If it is the function of art, and in particular literature, to teach us how to be human, then Hector and Lintott's approach to teaching support this and counter Irwin's more glib and facile views. Hector's greatest fear is that the boys will see history and literature as dead objects instead of living expressions of who we are.
This tension applies to the characters' personal lives as well. As played by the expansive, in every sense of the word, Griffiths, Hector's idealism verges on the ridiculous, a fact of which he's well aware. The impulsive Hector follows his (illegal) bliss without a thought to its consequences. Moore, by contrast, is taut and compact, and seems to expend an enormous amount of energy restraining his every natural impulse. Irwin's cynicism creates a sense of alienation that's palpable. The boys, meanwhile, radiate an energy, optimism and soulfulness that spills into every aspect of the movie.
Both teachers find themselves in love with the same boy, Dakin (Dominic Cooper), who learns early on how to use his physical charms to his advantage. The story is suffused in that public British schoolboy homoeroticism emblematic of the genre, but the subject is handled in a thoughtful, non-hysterical way that you'd never see in Hollywood versions of the sacred bond between pupil and teacher.
There's a difference too in the dramatization of a well-imparted education. The teachers and pupils act and argue, mock one another and defend their positions in lively torrents of conversation. If the kids seem impossibly erudite, "The History Boys" is a paean to the possibilities of education, or a eulogy.
"I didn't want to turn out boys who in later life had a deep love of literature," Hector says. "Or who would talk in middle age of the lure of language and their love of words. 'Words' said in that reverential way that is somehow Welsh." The headmaster, of course, speaks of "words" in precisely that way — worse, he describes their value using capitalist jargon, insincerely crowing that Hector has made the boys "shareholders" in the corporation of English literature. The boys, as they will do, reach their own conclusions. But it's the process of reaching them that makes them who they are.

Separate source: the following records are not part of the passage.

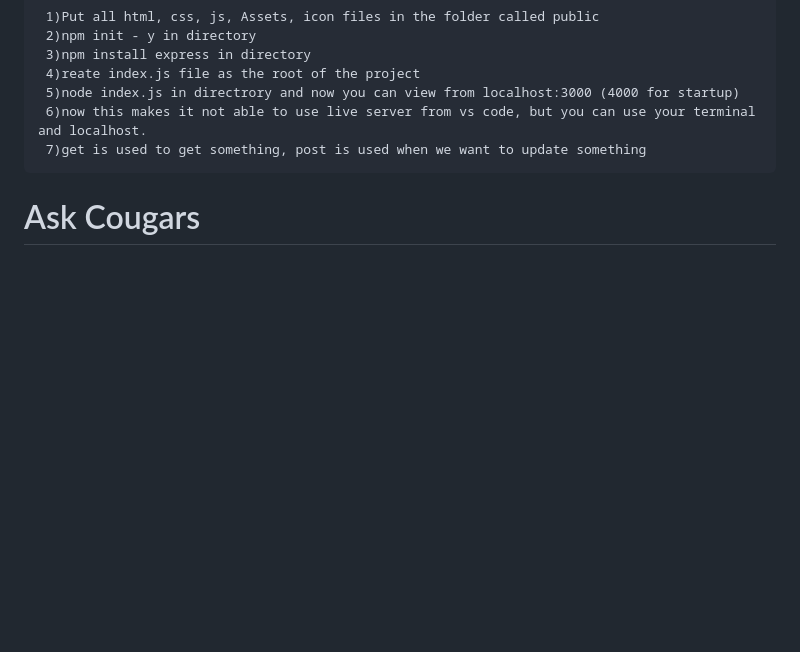
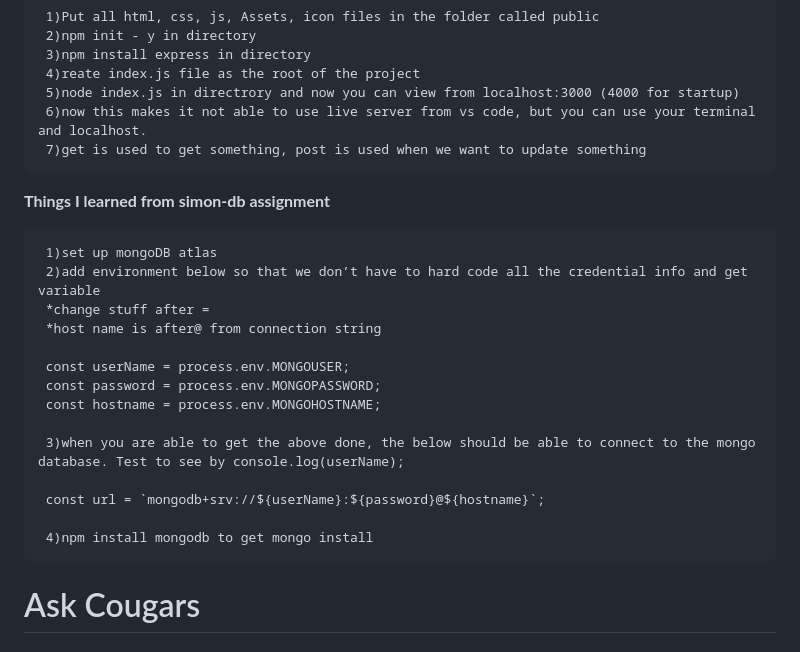
Before and after one commit to yks808/askCourgars, a Markdown page: README.md, the part around the change. GitHub-like rendering; blank space fills up the shorter version.

```diff
--- a/README.md
+++ b/README.md
@@ -136,6 +136,23 @@ const name = new Name();
      6)now this makes it not able to use live server from vs code, but you can use your terminal and localhost.
      7)get is used to get something, post is used when we want to update something
 
+**Things I learned from simon-db assignment**
+
+     1)set up mongoDB atlas
+     2)add environment below so that we don’t have to hard code all the credential info and get variable
+     *change stuff after =
+     *host name is after@ from connection string
+
+     const userName = process.env.MONGOUSER;
+     const password = process.env.MONGOPASSWORD;
+     const hostname = process.env.MONGOHOSTNAME;
+
+     3)when you are able to get the above done, the below should be able to connect to the mongo database. Test to see by console.log(userName);
+
+     const url = `mongodb+srv://${userName}:${password}@${hostname}`;
+
+     4)npm install mongodb to get mongo install
+
 # Ask Cougars
 
 ## Design
```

MPAA rating: R, for language and some sexual content. Running time: 1 hour, 44 minutes. In general release.Copyright © 2014, Los Angeles Times